Project link

Some of the Tor directory authorities run bandwidth scanners to measure the bandwidth of relays and include their measurements in their network status votes. Clients use the consensus of these weights to inform their path selection process with the hope that every circuit they build will have roughly equal performance, regardless of the relays chosen. This achieves a form of load balancing.

Historically, the directory authorities that ran bandwidth scanners (bandwidth authorities), ran torflow. Time passed, it slowly become less maintained, and the collective knowledge of how it worked slipped away.

Simple Bandwidth Scanner (sbws) aims to be a quick to implement, easy to maintain replacement for torflow.


KIST is a new scheduler for Tor. It is merged into Tor code as of It prioritizes low-bandwidth, bursty traffic (web traffic) over high-bandwidth, continuous traffic. See my relevant publications for more information.

BM - Blog Maker

Project link

BM is barely maintained.

This blog-like website is created with bm.

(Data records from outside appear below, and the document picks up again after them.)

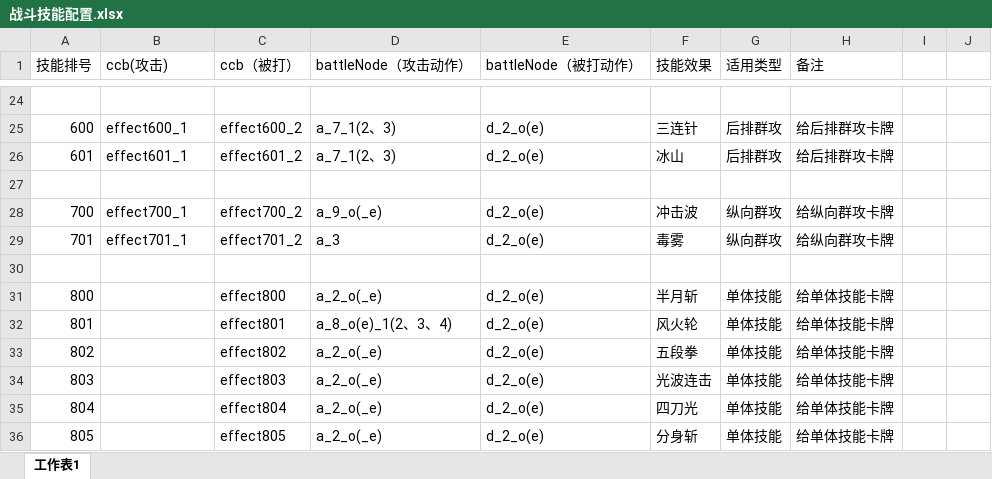
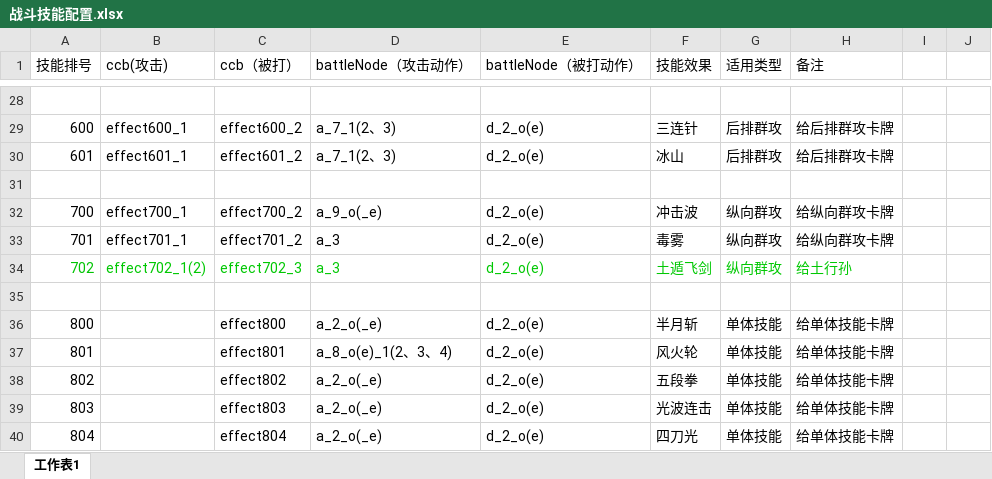
Before and after one commit to leasuregame/magpie, an Excel workbook: client/doc/战斗技能配置.xlsx, sheet 工作表1, drawn as a sheet; only a part is shown, gaps mark what is left out; the shorter side is filled out with more unchanged rows; values as stored, in another font and other column widths than the file's, no borders; the diff covers the shown part only; the diff names each change by its address in the sheet, - before the commit and + after, or states it on an @@ line.

```diff
--- a/client/doc/战斗技能配置.xlsx (sheet 工作表1)
+++ b/client/doc/战斗技能配置.xlsx (sheet 工作表1)
+row 34: 702 | effect702_1(2) | effect702_3 | a_3 | d_2_o(e) | 土遁飞剑 | 纵向群攻 | 给土行孙
```
Also changed, not shown: 6 added rows, 1 edited cell and cell formats elsewhere in this sheet, 55 other files.
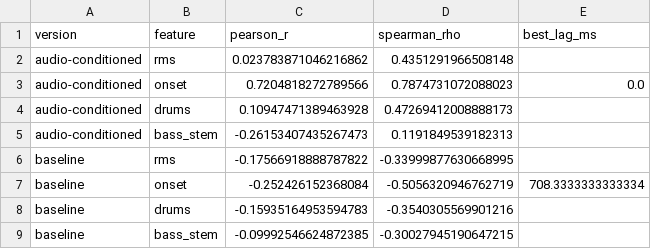
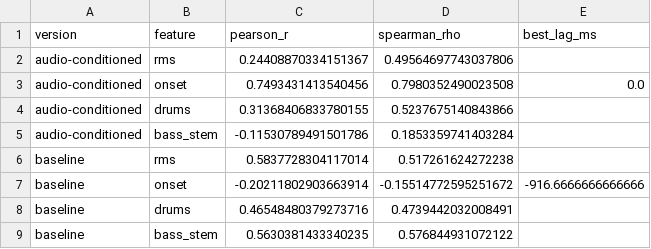
Before and after one commit to saminjune24/Gen_AI_Visualizer, a CSV file: outputs/metrics.csv, drawn as a sheet.

```diff
--- a/outputs/metrics.csv
+++ b/outputs/metrics.csv
@@ -1,9 +1,9 @@
 version,feature,pearson_r,spearman_rho,best_lag_ms
-audio-conditioned,rms,0.023783871046216862,0.4351291966508148,
-audio-conditioned,onset,0.7204818272789566,0.7874731072088023,0.0
-audio-conditioned,drums,0.10947471389463928,0.47269412008888173,
-audio-conditioned,bass_stem,-0.26153407435267473,0.1191849539182313,
-baseline,rms,-0.17566918888787822,-0.33999877630668995,
-baseline,onset,-0.252426152368084,-0.5056320946762719,708.3333333333334
-baseline,drums,-0.15935164953594783,-0.3540305569901216,
-baseline,bass_stem,-0.09992546624872385,-0.30027945190647215,
+audio-conditioned,rms,0.24408870334151367,0.49564697743037806,
+audio-conditioned,onset,0.7493431413540456,0.7980352490023508,0.0
+audio-conditioned,drums,0.31368406833780155,0.5237675140843866,
+audio-conditioned,bass_stem,-0.11530789491501786,0.1853359741403284,
+baseline,rms,0.5837728304117014,0.517261624272238,
+baseline,onset,-0.20211802903663914,-0.15514772595251672,-916.6666666666666
+baseline,drums,0.46548480379273716,0.4739442032008491,
+baseline,bass_stem,0.5630381433340235,0.576844931072122,
```
Also changed, not shown: outputs/prompts.csv, 13 other files.
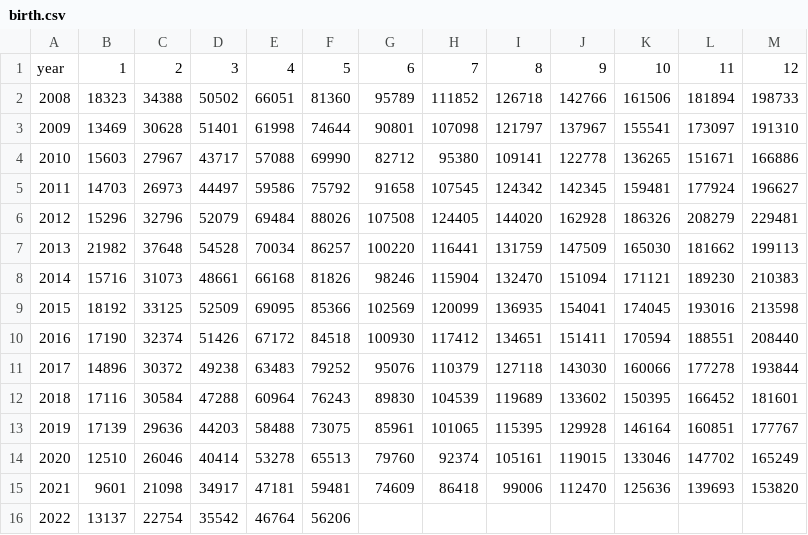
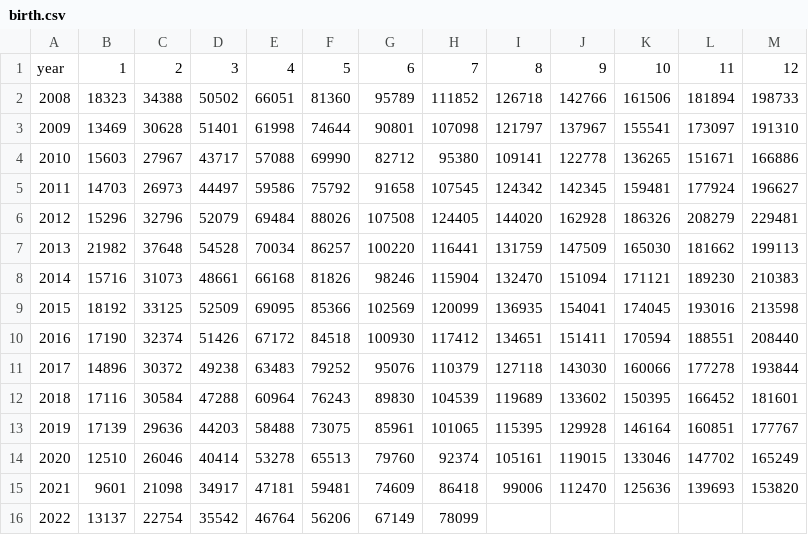
Before and after one commit to kiang/www.ris.gov.tw, a CSV file: docs/csv/birth_death/birth.csv, drawn as a sheet.

```diff
--- a/docs/csv/birth_death/birth.csv
+++ b/docs/csv/birth_death/birth.csv
@@ -15,2 +15,2 @@ year,1,2,3,4,5,6,7,8,9,10,11,12
 2021,9601,21098,34917,47181,59481,74609,86418,99006,112470,125636,139693,153820
-2022,13137,22754,35542,46764,56206
+2022,13137,22754,35542,46764,56206,67149,78099
```
Also changed, not shown: docs/csv/birth_death/death.csv, 1 other file.
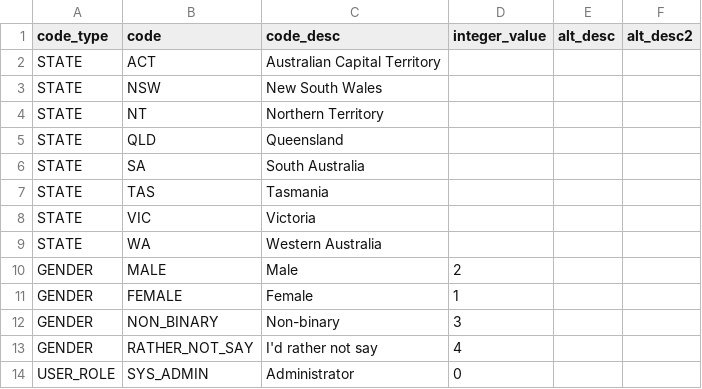
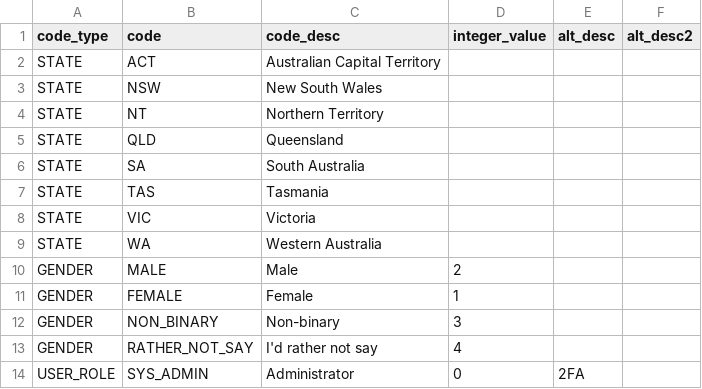
Before and after one commit to forbov/rails-base, a CSV file: lib/.seeds/system_codes/system_codes.csv, drawn as a sheet.

```diff
--- a/lib/.seeds/system_codes/system_codes.csv
+++ b/lib/.seeds/system_codes/system_codes.csv
@@ -13,2 +13,2 @@ GENDER,NON_BINARY,Non-binary,3,,
 GENDER,RATHER_NOT_SAY,I'd rather not say,4,,
-USER_ROLE,SYS_ADMIN,Administrator,0,,
+USER_ROLE,SYS_ADMIN,Administrator,0,2FA,
```
Also changed, not shown: 7 other files.
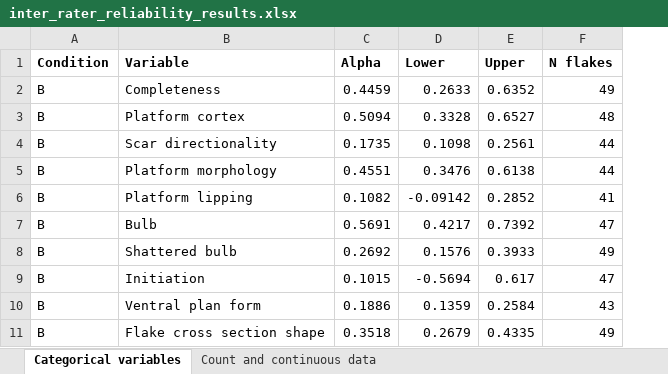
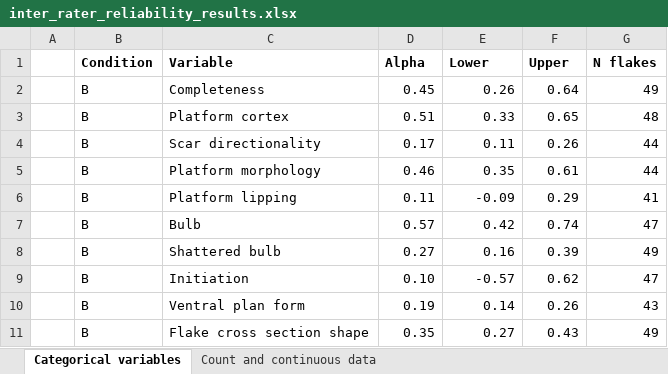
Before and after one commit to mrpargeter/comsafrica, an Excel workbook: inter_rater_reliability_results.xlsx, sheet Categorical variables, drawn as a sheet; only a part is shown; values as stored, in another font and other column widths than the file's, no borders; addresses are those after the commit; the diff covers the shown part only; the diff names each change by its address in the sheet, - before the commit and + after, or states it on an @@ line.

```diff
--- a/inter_rater_reliability_results.xlsx (sheet Categorical variables)
+++ b/inter_rater_reliability_results.xlsx (sheet Categorical variables)
+column A, empty
-D2 (Alpha): 0.4459
+D2 (Alpha): 0.45
-E2 (Lower): 0.2633
+E2 (Lower): 0.26
-F2 (Upper): 0.6352
+F2 (Upper): 0.64
-D3 (Alpha): 0.5094
+D3 (Alpha): 0.51
-E3 (Lower): 0.3328
+E3 (Lower): 0.33
-F3 (Upper): 0.6527
+F3 (Upper): 0.65
-D4 (Alpha): 0.1735
+D4 (Alpha): 0.17
-E4 (Lower): 0.1098
+E4 (Lower): 0.11
-F4 (Upper): 0.2561
+F4 (Upper): 0.26
-D5 (Alpha): 0.4551
+D5 (Alpha): 0.46
-E5 (Lower): 0.3476
+E5 (Lower): 0.35
-F5 (Upper): 0.6138
+F5 (Upper): 0.61
-D6 (Alpha): 0.1082
+D6 (Alpha): 0.11
-E6 (Lower): -0.09142
+E6 (Lower): -0.09
-F6 (Upper): 0.2852
+F6 (Upper): 0.29
-D7 (Alpha): 0.5691
+D7 (Alpha): 0.57
-E7 (Lower): 0.4217
+E7 (Lower): 0.42
-F7 (Upper): 0.7392
+F7 (Upper): 0.74
-D8 (Alpha): 0.2692
+D8 (Alpha): 0.27
-E8 (Lower): 0.1576
+E8 (Lower): 0.16
-F8 (Upper): 0.3933
+F8 (Upper): 0.39
-D9 (Alpha): 0.1015
+D9 (Alpha): 0.10
-E9 (Lower): -0.5694
+E9 (Lower): -0.57
-F9 (Upper): 0.617
+F9 (Upper): 0.62
-D10 (Alpha): 0.1886
+D10 (Alpha): 0.19
-E10 (Lower): 0.1359
+E10 (Lower): 0.14
-F10 (Upper): 0.2584
+F10 (Upper): 0.26
-D11 (Alpha): 0.3518
+D11 (Alpha): 0.35
-E11 (Lower): 0.2679
+E11 (Lower): 0.27
-F11 (Upper): 0.4335
+F11 (Upper): 0.43
```
Also changed, not shown: 12 edited cells elsewhere in this sheet, sheet Count and continuous data, 1 other file.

BM is a set of scripts that use common GNU utilities to dynamically create a static blog. See the README at the project page linked above for more information.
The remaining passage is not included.